Graduation Date



Immediate Access

Submission Type


Degree Name





School of Nursing

Committee Chair

Joan Such Lockhart

Committee Member

Alfred Lupien

Committee Member

Gladys L. Husted


critical thinking abilities, high-fidelity computer simulation, human patient simulation, learning outcomes, simulation, undergraduate nursing students


Critical thinking abilities and learning outcomes are major components of nursing education. Initial critical thinking skills are often gained while the nursing student is learning the theoretical nursing principles in the classroom and is further enhanced in the clinical setting where learned knowledge is applied. A variety of instructional strategies are utilized to facilitate learning and promote critical thinking. Through the utilization of three complex and dynamic conceptual models, this study compared critical thinking abilities and learning outcomes of beginning baccalaureate undergraduate nursing students when three instructional strategies were used (classroom, simulation, and a combination of classroom and simulation).
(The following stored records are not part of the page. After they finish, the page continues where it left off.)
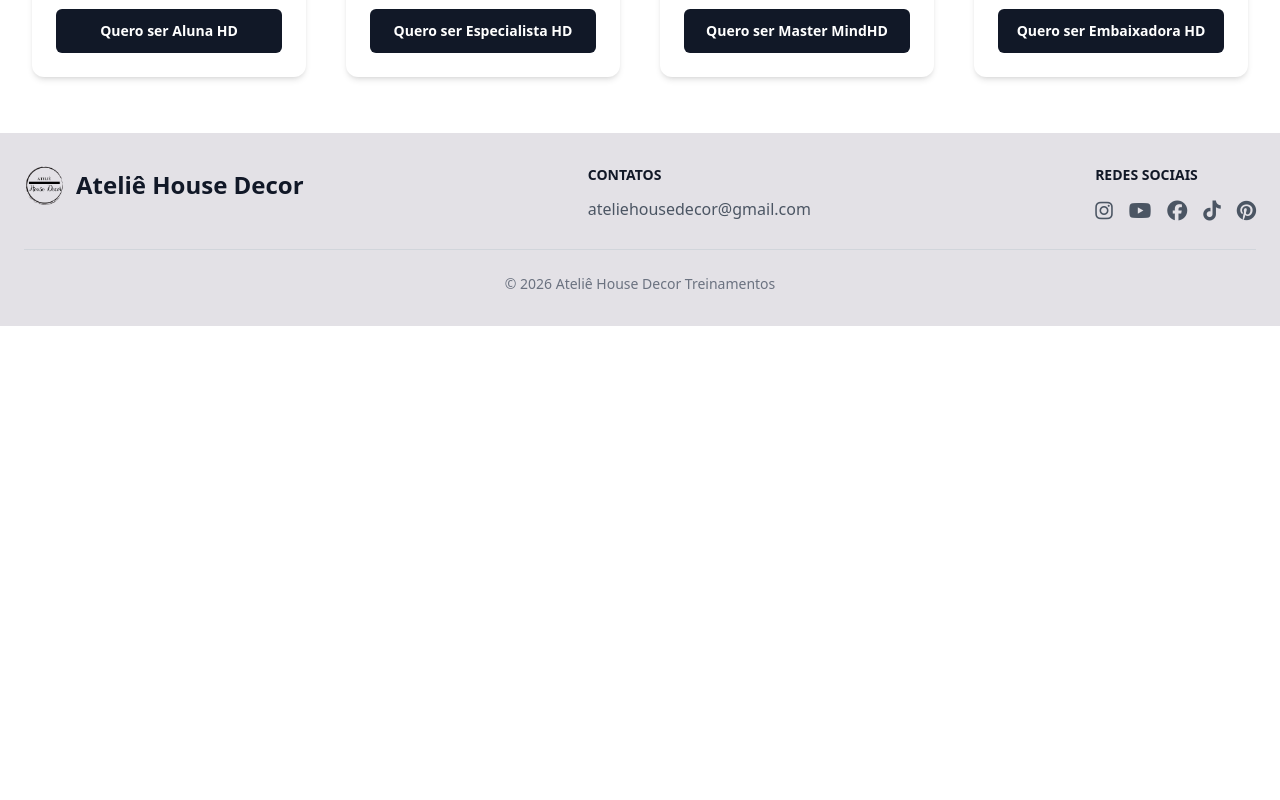
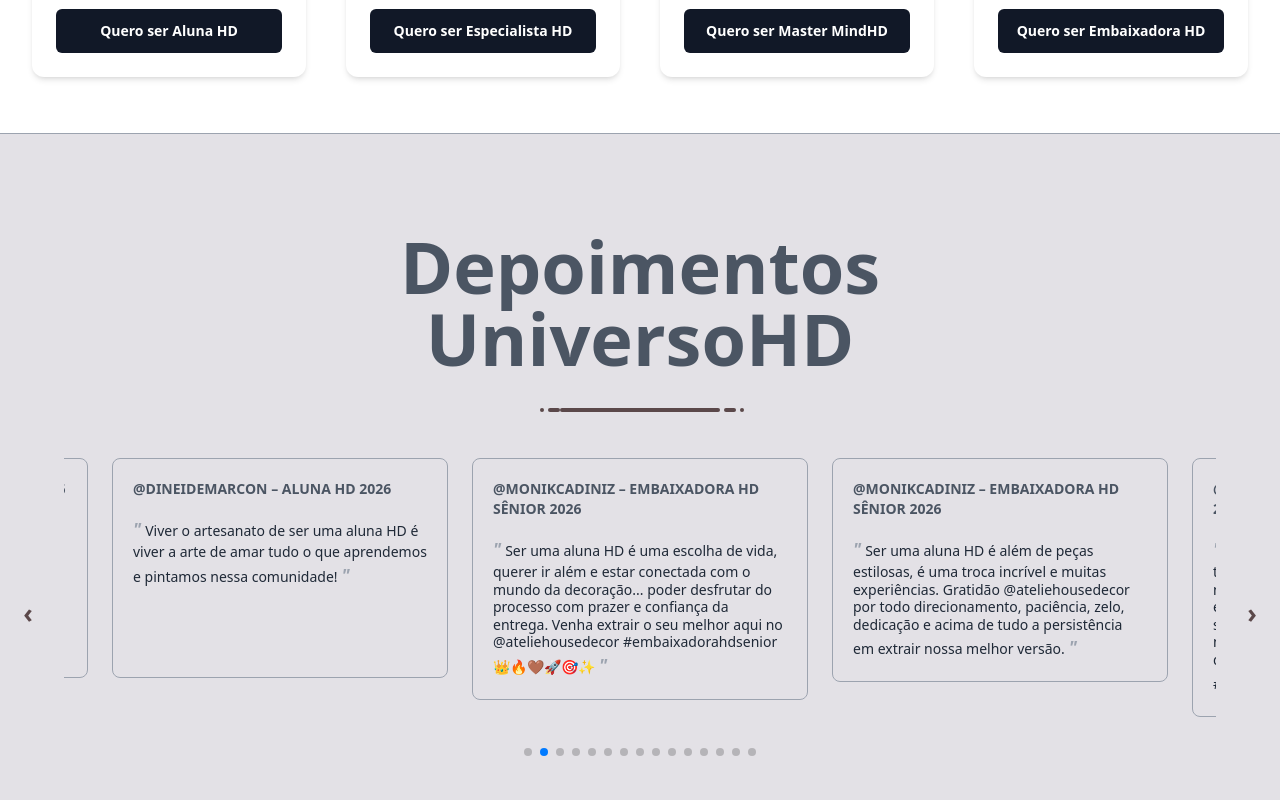
Before and after one commit to Enzoluizb/universohd-react-type-firebase, a React (Vite) app: page / in a window 1280 px wide. Shown: the part 2660-3460 px from the top of the page. Before the commit the page ends 2986 px from the top, so only its background shows below. Built offline with nearby package versions, Linux system fonts and the light colour scheme.

Commit message:
Swiper - carousel section

```diff
--- a/package.json
+++ b/package.json
@@ -13,7 +13,8 @@
     "firebase": "^12.8.0",
     "react": "^19.2.0",
     "react-dom": "^19.2.0",
-    "react-router-dom": "^7.12.0"
+    "react-router-dom": "^7.12.0",
+    "swiper": "^12.0.3"
   },
   "devDependencies": {
     "@eslint/js": "^9.39.1",
--- /dev/null
+++ b/src/components/avaliacoes/AvaliacaoCard.tsx
@@ -0,0 +1,20 @@
+type Props = {
+  nome: string;
+  texto: string;
+};
+
+export default function AvaliacaoCard({ nome, texto }: Props) {
+  return (
+    <div className="w-full mx-auto rounded-lg bg-[#e3e1e6] border border-gray-400 p-5 text-gray-800 font-light h-full min-h-[220px]">
+      <div className="w-full flex mb-4 items-center">
+        <h6 className="font-bold text-sm uppercase text-gray-600">{nome}</h6>
+      </div>
+
+      <p className="text-sm leading-tight">
+        <span className="text-lg italic font-bold text-gray-400 mr-1">"</span>
+        {texto}
+        <span className="text-lg italic font-bold text-gray-400 ml-1">"</span>
+      </p>
+    </div>
+  );
+}
--- /dev/null
+++ b/src/components/avaliacoes/AvaliacoesCarousel.tsx
@@ -0,0 +1,131 @@
+import { Swiper, SwiperSlide } from "swiper/react";
+import { Navigation, Pagination, Autoplay } from "swiper/modules";
+
+import AvaliacaoCard from "./AvaliacaoCard";
+
+import "swiper/css";
+import "swiper/css/navigation";
+import "swiper/css/pagination";
+
+const avaliacoes = [
+  {
+    nome: "@Viviantheisen – Master MindHD 2026",
+    texto:
+      "Ser aluna HD é uma transformação não só na arte da pintura, mas também no pessoal! Somos direcionadas ao nosso propósito e evolução constante!",
+  },
+  {
+    nome: "@Dineidemarcon – Aluna HD 2026",
+    texto:
+      "Viver o artesanato de ser uma aluna HD é viver a arte de amar tudo o que aprendemos e pintamos nessa comunidade!",
+  },
+  {
+    nome: "@Monikcadiniz – Embaixadora HD sênior 2026",
+    texto:
+      "Ser uma aluna HD é uma escolha de vida, querer ir além e estar conectada com o mundo da decoração... poder desfrutar do processo com prazer e confiança da entrega. Venha extrair o seu melhor aqui no @ateliehousedecor #embaixadorahdsenior 👑🔥🤎🚀🎯✨️",
+  },
+  {
+    nome: "@Monikcadiniz – Embaixadora HD sênior 2026",
+    texto:
+      "Ser uma aluna HD é além de peças estilosas, é uma troca incrível e muitas experiências. Gratidão @ateliehousedecor por todo direcionamento, paciência, zelo, dedicação e acima de tudo a persistência em extrair nossa melhor versão.",
+  },
+  {
+    nome: "@Rubianmessias – Master MindHD 2026",
+    texto:
+      "Mais do que isso é viver uma transformação não só no profissional, mas no pessoal, familiar e principalmente espiritualmente. Nascemos para servir e servimos com o nosso trabalho, levando o nosso amor para dentro dos lares através do artesanato. Amo esse universo ❤️🙌 #especialistahd #soualunahd",
+  },
+  {
+    nome: "@gorettimesquitaartesanato – Embaixadora HD 2026",
+    texto:
+      "Ser Aluna HD é acreditar na transformação. É transformar madeira em arte e sonhos em realidade.",
+  },
+  {
+    nome: "@gorettimesquitaartesanato – Embaixadora HD 2026",
+    texto:
+      "O Universo HD foi uma redescoberta na forma de como via o artesanato, pois pude perceber a grandiosidade da arte na minha vida. Obrigada a Deus por me permitir descobrir a Andressa nessa minha caminhada. Estarei sempre segurando na tua mão e seguindo firme no propósito de Deus.",
+  },
+  {
+    nome: "@quelleartedecor – Master MindHD 2026",
+    texto:
+      "Ser aluna HD é estar em crescimento e aprendizado constante. É estar por dentro das tendências atuais de decoração. É caminhar acompanhada da melhor Professora de Pintura e Mente Criativa e das melhores Artesãs e Amigas que o mundo do artesanato pode lhe oferecer! É ganhar uma família que acolhe, incentiva e torce umas pelas outras! É nunca mais se sentir sozinho e saber que tem um monte de gente feliz com o seu sucesso! ❤️",
+  },
+  {
+    nome: "@ro_artesa_homedecor – Aluna HD 2026",
+    texto:
+      "Ser aluna HD é acreditar que podemos crescer de várias formas, no profissional e na mente com conhecimento. É transformar peças em decoração que traz aconchego, elegância e bem-estar. Um processo de prazer, confiança e certeza de que foi a melhor escolha. @ateliehousedecor #alunahd",
+  },
+  {
+    nome: "@eunice.vidal – Embaixadora HD 2026",
+    texto: "O aprendizado é imenso, pra vida! 👏❤️",
+  },
+  {
+    nome: "@danihoelzle.homedecor – Embaixadora HD 2026",
+    texto:
+      "É compreender que podemos ser mais e melhores no que quisermos. Podemos ser empreendedoras, criadoras, professoras, podemos acreditar em nós mesmas, na arte e em qualquer segmento da nossa vida ❤️",
+  },
+  {
+    nome: "@rackelsilveira – Embaixadora HD sênior 2026",
+    texto:
+      "Fazer parte do Universo HD é um diferencial importante na minha vida pessoal e profissional. É sobre compartilhar, dar suporte, descobrir propósito, perseverar e crescer. Sou mais FELIZ por ser Aluna HD e hoje, como Embaixadora HD, vivo a TRANSFORMAÇÃO do processo necessário para vencer. Sou Rackel Silveira, a ARTESÃ com muito ORGULHO! ❤️",
+  },
+  {
+    nome: "@coisasdatati.farmhouse – Embaixadora HD sênior 2026",
+    texto:
+      "É uma honra fazer parte do Universo HD! Uma caminhada de aprendizado em empreendedorismo, pintura, vendas e crescimento pessoal. Hoje posso transbordar na vida de pessoas com o mesmo propósito. Obrigada Andressa por acreditar em cada uma de nós! Gratidão! 🤎",
+  },
+  {
+    nome: "@claudia_albano_atelie_criativo – Embaixadora HD 2026",
+    texto:
+      "Estar no Universo HD é ter uma nova perspectiva de vida e negócio! É enxergar oportunidades, renovar-se a cada dia, entender o propósito e alcançar objetivos!",
+  },
+  {
+    nome: "@solsantosartefatto – Embaixadora HD sênior 2026",
+    texto:
+      "O Universo HD mudou minha forma de ver o artesanato e minha vida profissional. Descobri potencialidades que não conhecia em mim. Gratidão a Deus e ao @ateliehousedecor por tantas oportunidades. Somos Mulheres Empreendedoras 🤍🤎🤍",
+  },
+  {
+    nome: "@inspirarti.homedecor – Embaixadora HD sênior 2026",
+    texto:
+      "Universo HD foi um divisor de águas! Passei por todas as etapas e que orgulho desse processo. Técnica TPM (Tempo, Pintura e Mente), muito aprendizado e crescimento pessoal, espiritual e profissional. Andressa, você é incrível! Gratidão por fazer parte da minha vida.",
+  },
+  {
+    nome: "Rosângela Maria Ateliê – Master MindHD 2026",
+    texto:
+      "O Universo HD me fez ver novos rumos. Após 37 anos na saúde, sou imensamente grata à Andressa por nos ajudar a realizar sonhos na pintura criativa e, principalmente, na vida.",
+  },
+];
+
+export default function AvaliacoesCarousel() {
+  return (
+    <div className="relative max-w-7xl mx-auto">
+      {/* SETAS */}
+      <div className="swiper-prev" />
+      <div className="swiper-next" />
+
+      <Swiper
+        modules={[Navigation, Pagination, Autoplay]}
+        navigation={{
+          prevEl: ".swiper-prev",
+          nextEl: ".swiper-next",
+        }}
+        pagination
+        autoplay={{
+          delay: 4000,
+          disableOnInteraction: false,
+        }}
+        spaceBetween={24}
+        breakpoints={{
+          0: { slidesPerView: 1 },
+          768: { slidesPerView: 2 },
+          1024: { slidesPerView: 3 },
+        }}
+        className="px-6 md:px-12"
+      >
+        {avaliacoes.map((item, index) => (
+          <SwiperSlide key={index}>
+            <AvaliacaoCard nome={item.nome} texto={item.texto} />
+          </SwiperSlide>
+        ))}
+      </Swiper>
+    </div>
+  );
+}
--- /dev/null
+++ b/src/components/avaliacoes/AvaliacoesSection.tsx
@@ -0,0 +1,25 @@
+import AvaliacoesCarousel from "./AvaliacoesCarousel";
+
+export default function AvaliacoesSection() {
+  return (
+    <section className="min-w-screen bg-[#e3e1e6] border-t border-b border-gray-400 px-5 py-16 md:py-24 text-gray-800">
+      <div className="w-full max-w-6xl mx-auto">
+        <div className="text-center max-w-xl mx-auto">
+          <h1 className="text-6xl md:text-7xl font-bold mb-5 text-gray-600">
+            Depoimentos <br /> UniversoHD
+          </h1>
+
+          <div className="text-center mb-10">
+            <span className="inline-block w-1 h-1 rounded-full bg-[#5b484a] ml-1"></span>
+            <span className="inline-block w-3 h-1 rounded-full bg-[#5b484a] ml-1"></span>
+            <span className="inline-block w-40 h-1 rounded-full bg-[#5b484a]"></span>
+            <span className="inline-block w-3 h-1 rounded-full bg-[#5b484a] ml-1"></span>
+            <span className="inline-block w-1 h-1 rounded-full bg-[#5b484a] ml-1"></span>
+          </div>
+        </div>
+
+        <AvaliacoesCarousel />
+      </div>
+    </section>
+  );
+}
--- a/src/index.css
+++ b/src/index.css
@@ -1,3 +1,50 @@
 @tailwind base;
 @tailwind components;
 @tailwind utilities;
+
+.swiper-prev,
+.swiper-next {
+    position: absolute;
+    top: 50%;
+    width: 40px;
+    height: 40px;
+    z-index: 50;
+    transform: translateY(-50%);
+    color: #5b484a;
+    cursor: pointer;
+    display: flex;
+    align-items: center;
+    justify-content: center;
+}
+
+@media (min-width: 768px) {
+    .swiper-prev {
+        left: -56px;
+    }
+
+    .swiper-next {
+        right: -56px;
+    }
+}
+
+@media (max-width: 767px) {
+
+    .swiper-prev,
+    .swiper-next {
+        display: none;
+    }
+}
+
+.swiper-prev::after,
+.swiper-next::after {
+    font-size: 26px;
+    font-weight: bold;
+}
+
+.swiper-prev::after {
+    content: "‹";
+}
+
+.swiper-next::after {
+    content: "›";
+}
--- a/src/pages/Home.tsx
+++ b/src/pages/Home.tsx
@@ -2,6 +2,7 @@ import Hero from "../components/landing/Hero";
 import AboutSection from "../components/landing/AboutSection";
 import CleanHDSection from "../components/landing/CleanHDSection";
 import CoursesSection from "../components/landing/CoursesSection";
+import AvaliacoesSection from "../components/avaliacoes/AvaliacoesSection";
 
 export default function Home() {
   return (
@@ -10,6 +11,7 @@ export default function Home() {
       <AboutSection />
       <CleanHDSection />
       <CoursesSection />
+      <AvaliacoesSection />
     </>
   );
 }
```
Also changed, not shown: 1 other file (tests, documents, lock files or other folders).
A descriptive, quasi-experimental research design was utilized for this study that compared critical thinking abilities and learning outcomes of three groups of students utilizing three instructional strategies. Thirty-six nursing students completed the study. A 60-item customized HESI exam was administered as a pretest to all study participants and used to randomize the subjects into three treatment groups. Randomization occurred through a block rank ordering technique based on the initial critical thinking scores. Using one of the three instructional strategies, each group rotated through three learning activities, which illustrated the nursing care of clients experiencing an emergent cardiovascular or respiratory event: myocardial infarction, deep vein thrombosis leading to pulmonary embolism, and shock (anaphylactic and hypovolemic). After the completion of each learning activity, critical thinking abilities and learning outcomes were measured through the administration of a 20-item customized HESI exam which served as the posttest. One-way ANOVA calculations were conducted to determine the effect of instructional strategies on critical thinking ability and learning outcomes. Bonferroni post hoc comparisons were employed to evaluate significant (p < 0.05) differences between groups.

There were no statistically significant differences between critical thinking abilities (p > 0.08) or learning outcomes (p> 0.12) of nursing students when classroom instruction was utilized to deliver a learning activity. HESI exam scores were higher and statistically significant differences were detected between critical thinking abilities (p ≤ 0.002) and learning outcomes (p ≤ 0.001) of nursing students when simulation or a combination of classroom and simulation was utilized to deliver a learning activity.